In 2014, 72% of contract factories rated Partner or better, compared to 59% at the end of 2010.
Learn more about how we are addressing excessive working hours across our supply chain.
In 2014, 100% of footwear and apparel contract manufacturers were introduced to the Higg Index Facilities Social Module
Our products are made in many different countries around the world, some of which have a high risk for labor violations. For this reason, after a factory passes a third-party assessment it is monitored continuously and measured against industry standards and the Brooks Code of Conduct to ensure they meet our values and business standards.
Factories are monitored via third-party assessments according to their risk levels. For example, a supplier that lacks sufficient management systems in health & safety, labor, and human resources will be monitored at least on an annual basis. Those suppliers that have established solid management systems and are in low risk countries are monitored less frequently, generally every other year. Suppliers in high-risk countries are monitored at least once a year, in some cases several times per year.
Our factory rating system reflects our approach in monitoring supplier's compliance to our standards, with the ultimate goal of reaching our Supplier Leadership rating category where our factories have greater ownership over their fair labor programs. At a minimum a factory must achieve a Partner Supplier (Yellow or above) to continue manufacturing Brooks products.
Remediation & Continuous Improvement
Our continuous improvement philosophy is aimed at creating systems that will not only correct the issues found, but will prevent them from occurring in the future. When assessing our factories, we track the results to recognize patterns and systematic failures with the goal of better understanding the issues and being able to direct our efforts to help those who need it most.
Should issues arise in our supply chain, our first course of action is to partner with factory management and workers to determine root causes and devise a continuous improvement plan. We encourage management to take a holistic approach of not only addressing the issues, but also putting systems, policies, and procedures in place to prevent issues from reoccurring. For factories that lack the skills, tools, and knowledge to address the issues, we engage with factory management through training and capacity building.
In factories where Brooks has dedicated production lines we recognize that our purchasing practices, especially during peak periods, can have a negative impact on factory working hours. We are continuing to work cross-functionally within the organization to implement innovative solutions to address footwear capacity planning.
Measuring fair labor performance at our contract footwear factories provides an opportunity to create a dialogue around the root cause of compliance gaps and consider opportunities to close them through systems and process improvement. We utilize the Footwear Balanced Scorecard as the platform for dialogue, feeding key outputs from the third-party assessments and the remediation process to discuss performance and continuous improvement. To ensure alignment, Brooks' departmental leaders in Costing, Development, Sourcing, Commercialization, Quality, and Corporate Responsibility meet with factory leadership to conduct a quarterly business review of successes and opportunities for performance improvement in each functional area, for both Brooks and the factory. The factory also completes a reverse scorecard for Brooks' departments on key indicators, ensuring a robust two-way dialogue for our own internal improvement.

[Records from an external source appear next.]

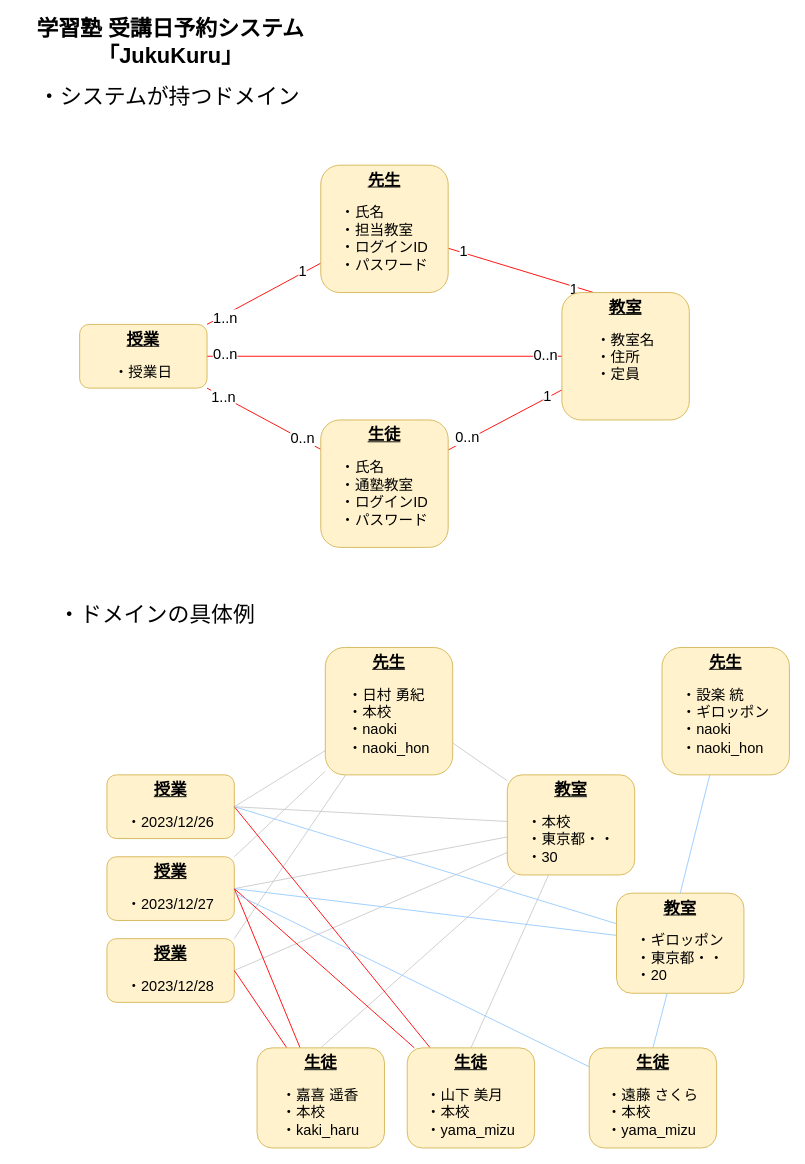
Before: 00_設計/03_基本設計_ドメインモデル.drawio in EijiToriki/JukuKuru_React-Spring, a draw.io diagram. Source tidied: cells renumbered, new cells numbered last; positions are measured from the earlier drawing's top-left corner, leaving out a move shared by most shapes. Both pictures are drawn from the tidied source at 91%, with x=0, y=0 at pixel (15, 28).
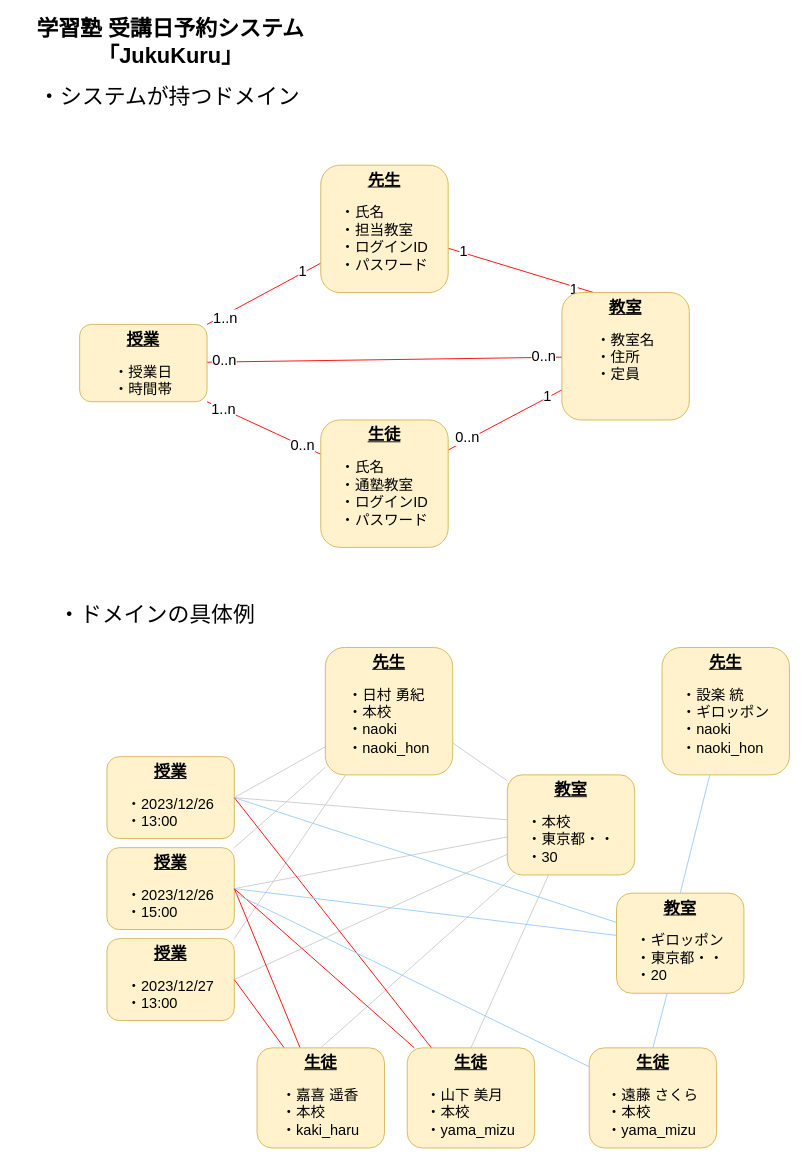
Above is the later version.

What changed in the source:
```diff
@@
-    <mxCell id="20" value="&lt;b&gt;&lt;font style=&quot;font-size: 18px;&quot;&gt;&lt;u&gt;授業&lt;/u&gt;&lt;/font&gt;&lt;/b&gt;&lt;br&gt;&lt;br&gt;&lt;div style=&quot;text-align: left;&quot;&gt;&lt;span style=&quot;font-size: 16px; background-color: initial;&quot;&gt;・授業日&lt;/span&gt;&lt;/div&gt;" style="rounded=1;whiteSpace=wrap;html=1;fillColor=#fff2cc;strokeColor=#d6b656;verticalAlign=top;align=center;" parent="1" vertex="1">
-      <mxGeometry x="70" y="325" width="140" height="70" as="geometry" />
+    <mxCell id="20" value="&lt;b&gt;&lt;font style=&quot;font-size: 18px;&quot;&gt;&lt;u&gt;授業&lt;/u&gt;&lt;/font&gt;&lt;/b&gt;&lt;br&gt;&lt;br&gt;&lt;div style=&quot;text-align: left;&quot;&gt;&lt;span style=&quot;font-size: 16px; background-color: initial;&quot;&gt;・授業日&lt;/span&gt;&lt;/div&gt;&lt;div style=&quot;text-align: left;&quot;&gt;&lt;span style=&quot;font-size: 16px; background-color: initial;&quot;&gt;・時間帯&lt;/span&gt;&lt;/div&gt;" style="rounded=1;whiteSpace=wrap;html=1;fillColor=#fff2cc;strokeColor=#d6b656;verticalAlign=top;align=center;" parent="1" vertex="1">
+      <mxGeometry x="70" y="325" width="140" height="85" as="geometry" />
     </mxCell>
@@
-    <mxCell id="28" value="&lt;b&gt;&lt;font style=&quot;font-size: 18px;&quot;&gt;&lt;u&gt;授業&lt;/u&gt;&lt;/font&gt;&lt;/b&gt;&lt;br&gt;&lt;br&gt;&lt;div style=&quot;text-align: left;&quot;&gt;&lt;span style=&quot;font-size: 16px; background-color: initial;&quot;&gt;・2023/12/26&lt;/span&gt;&lt;/div&gt;" style="rounded=1;whiteSpace=wrap;html=1;fillColor=#fff2cc;strokeColor=#d6b656;verticalAlign=top;align=center;" parent="1" vertex="1">
-      <mxGeometry x="100" y="820" width="140" height="70" as="geometry" />
+    <mxCell id="28" value="&lt;b&gt;&lt;font style=&quot;font-size: 18px;&quot;&gt;&lt;u&gt;授業&lt;/u&gt;&lt;/font&gt;&lt;/b&gt;&lt;br&gt;&lt;br&gt;&lt;div style=&quot;text-align: left;&quot;&gt;&lt;span style=&quot;font-size: 16px; background-color: initial;&quot;&gt;・2023/12/26&lt;/span&gt;&lt;/div&gt;&lt;div style=&quot;text-align: left;&quot;&gt;&lt;span style=&quot;font-size: 16px; background-color: initial;&quot;&gt;・13:00&lt;/span&gt;&lt;/div&gt;" style="rounded=1;whiteSpace=wrap;html=1;fillColor=#fff2cc;strokeColor=#d6b656;verticalAlign=top;align=center;" parent="1" vertex="1">
+      <mxGeometry x="100" y="800" width="140" height="90" as="geometry" />
     </mxCell>
-    <mxCell id="29" value="&lt;b&gt;&lt;font style=&quot;font-size: 18px;&quot;&gt;&lt;u&gt;授業&lt;/u&gt;&lt;/font&gt;&lt;/b&gt;&lt;br&gt;&lt;br&gt;&lt;div style=&quot;text-align: left;&quot;&gt;&lt;span style=&quot;font-size: 16px; background-color: initial;&quot;&gt;・2023/12/27&lt;/span&gt;&lt;/div&gt;" style="rounded=1;whiteSpace=wrap;html=1;fillColor=#fff2cc;strokeColor=#d6b656;verticalAlign=top;align=center;" parent="1" vertex="1">
-      <mxGeometry x="100" y="910" width="140" height="70" as="geometry" />
+    <mxCell id="29" value="&lt;b&gt;&lt;font style=&quot;font-size: 18px;&quot;&gt;&lt;u&gt;授業&lt;/u&gt;&lt;/font&gt;&lt;/b&gt;&lt;br&gt;&lt;br&gt;&lt;div style=&quot;text-align: left;&quot;&gt;&lt;span style=&quot;font-size: 16px; background-color: initial;&quot;&gt;・2023/12/26&lt;/span&gt;&lt;/div&gt;&lt;div style=&quot;text-align: left;&quot;&gt;&lt;span style=&quot;font-size: 16px;&quot;&gt;・15:00&lt;/span&gt;&lt;/div&gt;" style="rounded=1;whiteSpace=wrap;html=1;fillColor=#fff2cc;strokeColor=#d6b656;verticalAlign=top;align=center;" parent="1" vertex="1">
+      <mxGeometry x="100" y="900" width="140" height="90" as="geometry" />
     </mxCell>
-    <mxCell id="30" value="&lt;b&gt;&lt;font style=&quot;font-size: 18px;&quot;&gt;&lt;u&gt;授業&lt;/u&gt;&lt;/font&gt;&lt;/b&gt;&lt;br&gt;&lt;br&gt;&lt;div style=&quot;text-align: left;&quot;&gt;&lt;span style=&quot;font-size: 16px; background-color: initial;&quot;&gt;・2023/12/28&lt;/span&gt;&lt;/div&gt;" style="rounded=1;whiteSpace=wrap;html=1;fillColor=#fff2cc;strokeColor=#d6b656;verticalAlign=top;align=center;" parent="1" vertex="1">
-      <mxGeometry x="100" y="1000" width="140" height="70" as="geometry" />
+    <mxCell id="30" value="&lt;b&gt;&lt;font style=&quot;font-size: 18px;&quot;&gt;&lt;u&gt;授業&lt;/u&gt;&lt;/font&gt;&lt;/b&gt;&lt;br&gt;&lt;br&gt;&lt;div style=&quot;text-align: left;&quot;&gt;&lt;span style=&quot;font-size: 16px; background-color: initial;&quot;&gt;・2023/12/27&lt;/span&gt;&lt;/div&gt;&lt;div style=&quot;text-align: left;&quot;&gt;&lt;span style=&quot;font-size: 16px;&quot;&gt;・13:00&lt;/span&gt;&lt;/div&gt;" style="rounded=1;whiteSpace=wrap;html=1;fillColor=#fff2cc;strokeColor=#d6b656;verticalAlign=top;align=center;" parent="1" vertex="1">
+      <mxGeometry x="100" y="1000" width="140" height="90" as="geometry" />
     </mxCell>
```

Rewarding Good Performance
We are taking concrete steps towards rewarding factories that are doing well and meeting our standards. Once a factory is approved for production, we continue monitoring it and rate them each year on their fair labor performance through the third-party audit process. This score is then fed to the Footwear Balanced Scorecard which includes scores from other business departments on quality, delivery, innovation, and environmental performance. The footwear sourcing managers then use this score to decide how many orders the factory will receive in future seasons. As for apparel, this process is in the works so stay tuned.

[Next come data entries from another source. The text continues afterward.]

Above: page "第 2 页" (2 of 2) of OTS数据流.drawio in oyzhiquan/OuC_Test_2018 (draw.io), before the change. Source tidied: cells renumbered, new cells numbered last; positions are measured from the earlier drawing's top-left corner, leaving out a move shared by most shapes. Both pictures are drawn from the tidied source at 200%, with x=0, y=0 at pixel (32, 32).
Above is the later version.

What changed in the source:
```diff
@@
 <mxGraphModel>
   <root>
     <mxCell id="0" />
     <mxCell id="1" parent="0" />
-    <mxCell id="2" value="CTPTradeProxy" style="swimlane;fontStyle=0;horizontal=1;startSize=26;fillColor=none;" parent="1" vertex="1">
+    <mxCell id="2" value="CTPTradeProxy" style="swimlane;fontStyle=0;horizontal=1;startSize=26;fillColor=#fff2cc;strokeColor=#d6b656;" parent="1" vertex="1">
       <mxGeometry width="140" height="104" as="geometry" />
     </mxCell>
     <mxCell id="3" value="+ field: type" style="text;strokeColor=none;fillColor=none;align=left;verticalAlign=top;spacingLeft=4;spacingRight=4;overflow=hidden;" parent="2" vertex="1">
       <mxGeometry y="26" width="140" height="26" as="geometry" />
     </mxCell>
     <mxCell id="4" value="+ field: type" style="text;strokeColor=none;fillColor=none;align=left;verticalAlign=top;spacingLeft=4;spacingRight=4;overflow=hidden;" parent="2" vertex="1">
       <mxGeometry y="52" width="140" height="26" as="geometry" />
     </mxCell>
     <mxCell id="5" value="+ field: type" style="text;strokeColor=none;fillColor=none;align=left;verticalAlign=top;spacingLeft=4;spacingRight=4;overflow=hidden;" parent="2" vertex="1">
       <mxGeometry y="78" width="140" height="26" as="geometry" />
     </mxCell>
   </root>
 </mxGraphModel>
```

Our sourcing strategy is based on forming long-term partnerships with premium suppliers. We work to empower factory management to treat workers well and maintain a safe and healthy workplace. If, however, we find they are not meeting our standards, we do not hesitate to take action. A letter is sent to factory management asking for their commitment in fixing all non-compliance issues. Depending on the issues found, we try to be a good partner by offering training opportunities to help factory management address the problem and put systems in place to prevent it from reoccurring. However, if a factory fails to make progress over a specified period of time, we terminate the business relationship. If we find very serious issues at a factory, such as critical safety or human rights issue, we may immediately end our business relationship.
Higg Index Facilities Social Module

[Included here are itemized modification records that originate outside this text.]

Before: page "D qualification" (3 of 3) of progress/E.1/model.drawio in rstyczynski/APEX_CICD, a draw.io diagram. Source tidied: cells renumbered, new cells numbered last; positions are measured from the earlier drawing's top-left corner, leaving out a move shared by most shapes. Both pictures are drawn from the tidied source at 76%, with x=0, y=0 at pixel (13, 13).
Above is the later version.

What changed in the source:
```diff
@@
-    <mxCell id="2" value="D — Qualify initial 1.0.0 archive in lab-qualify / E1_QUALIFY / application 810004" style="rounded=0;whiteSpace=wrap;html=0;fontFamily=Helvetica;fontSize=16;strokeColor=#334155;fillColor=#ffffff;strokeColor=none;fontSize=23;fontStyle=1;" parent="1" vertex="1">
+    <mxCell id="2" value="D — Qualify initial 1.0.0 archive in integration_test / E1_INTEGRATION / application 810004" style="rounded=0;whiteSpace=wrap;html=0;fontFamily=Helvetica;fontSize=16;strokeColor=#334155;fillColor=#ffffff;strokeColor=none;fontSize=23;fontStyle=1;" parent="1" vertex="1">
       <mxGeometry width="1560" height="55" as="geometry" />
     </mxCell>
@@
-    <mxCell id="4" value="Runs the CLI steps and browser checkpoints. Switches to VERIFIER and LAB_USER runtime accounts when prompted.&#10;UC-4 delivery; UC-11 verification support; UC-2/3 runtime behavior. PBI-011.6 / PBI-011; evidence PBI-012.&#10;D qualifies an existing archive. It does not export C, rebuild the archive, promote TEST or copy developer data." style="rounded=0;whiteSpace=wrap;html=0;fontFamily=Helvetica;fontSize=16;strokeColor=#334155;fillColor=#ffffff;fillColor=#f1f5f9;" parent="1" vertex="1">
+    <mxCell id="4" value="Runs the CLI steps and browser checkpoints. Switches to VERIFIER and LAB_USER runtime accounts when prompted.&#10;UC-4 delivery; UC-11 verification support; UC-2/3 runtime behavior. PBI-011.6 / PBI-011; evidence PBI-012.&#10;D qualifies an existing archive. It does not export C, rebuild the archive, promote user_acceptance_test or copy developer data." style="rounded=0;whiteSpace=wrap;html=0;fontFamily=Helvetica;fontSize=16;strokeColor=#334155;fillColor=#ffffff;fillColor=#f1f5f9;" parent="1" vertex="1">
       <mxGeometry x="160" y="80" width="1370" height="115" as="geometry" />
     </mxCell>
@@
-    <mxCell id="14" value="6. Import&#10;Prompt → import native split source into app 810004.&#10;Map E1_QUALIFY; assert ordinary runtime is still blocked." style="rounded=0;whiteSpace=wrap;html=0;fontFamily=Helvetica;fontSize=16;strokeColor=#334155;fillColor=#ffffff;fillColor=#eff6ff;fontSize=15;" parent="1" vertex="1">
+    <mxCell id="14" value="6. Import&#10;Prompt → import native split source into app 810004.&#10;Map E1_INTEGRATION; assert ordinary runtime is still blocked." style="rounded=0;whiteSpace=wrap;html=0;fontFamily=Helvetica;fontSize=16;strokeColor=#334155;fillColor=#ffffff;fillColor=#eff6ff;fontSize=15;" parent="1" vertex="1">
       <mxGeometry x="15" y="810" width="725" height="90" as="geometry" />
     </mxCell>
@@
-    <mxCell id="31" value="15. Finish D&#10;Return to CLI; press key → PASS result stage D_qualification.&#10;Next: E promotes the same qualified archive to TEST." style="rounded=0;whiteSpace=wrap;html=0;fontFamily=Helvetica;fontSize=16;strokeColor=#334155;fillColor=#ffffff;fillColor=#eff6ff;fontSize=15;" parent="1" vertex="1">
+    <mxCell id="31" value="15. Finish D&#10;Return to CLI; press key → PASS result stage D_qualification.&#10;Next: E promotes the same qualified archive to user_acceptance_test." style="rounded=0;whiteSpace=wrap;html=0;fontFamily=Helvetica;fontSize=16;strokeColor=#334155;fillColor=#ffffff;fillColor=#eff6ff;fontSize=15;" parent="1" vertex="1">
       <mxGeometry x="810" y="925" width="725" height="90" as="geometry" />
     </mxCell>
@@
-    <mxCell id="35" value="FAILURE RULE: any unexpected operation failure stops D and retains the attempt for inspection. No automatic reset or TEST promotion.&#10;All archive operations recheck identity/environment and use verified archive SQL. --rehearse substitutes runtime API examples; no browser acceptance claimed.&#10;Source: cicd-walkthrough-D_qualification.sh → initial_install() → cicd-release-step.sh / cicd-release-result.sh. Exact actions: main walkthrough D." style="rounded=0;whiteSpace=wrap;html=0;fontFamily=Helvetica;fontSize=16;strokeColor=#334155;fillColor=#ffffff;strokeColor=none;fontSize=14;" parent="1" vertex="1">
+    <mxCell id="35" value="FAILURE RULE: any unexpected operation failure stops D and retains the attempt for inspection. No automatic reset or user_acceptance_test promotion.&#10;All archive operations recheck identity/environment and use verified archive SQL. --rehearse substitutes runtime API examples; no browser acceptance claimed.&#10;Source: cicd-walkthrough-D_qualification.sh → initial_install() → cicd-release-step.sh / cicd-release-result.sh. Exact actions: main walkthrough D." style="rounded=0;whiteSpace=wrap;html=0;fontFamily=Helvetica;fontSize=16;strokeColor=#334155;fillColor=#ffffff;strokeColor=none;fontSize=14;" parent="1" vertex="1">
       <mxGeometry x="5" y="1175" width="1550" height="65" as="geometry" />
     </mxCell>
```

The Higg Index Facilities Social Module is a self-assessment tool that provides a standardized measurement of social impacts across the apparel and footwear industry. The tool offers clear guidance on social impacts in manufacturing, and provides a resource to our contract factories to identify improvement opportunities to help them to own and continuously improve their labor management performance. Although our requirement is an annual update of the Facilities Social Module, our expectation is that contract factories use this tool on an ongoing basis throughout the year to help improve performance.
Brooks' adoption of the Higg Index Facilities Module supports the wider footwear and apparel industry in creating a common language for discussion and action on social responsibility and environmental sustainability that in turn will reduce the assessment and audit burden currently affecting factories across the industry.
Tier 2 Engagement
In 2014 we risk-mapped our entire Tier 2 materials supply chain, and identified the top 30 suppliers and subcontractors to focus on. We began taking steps to introduce them to our program, including site visits and self-assessments to measure compliance to our standards.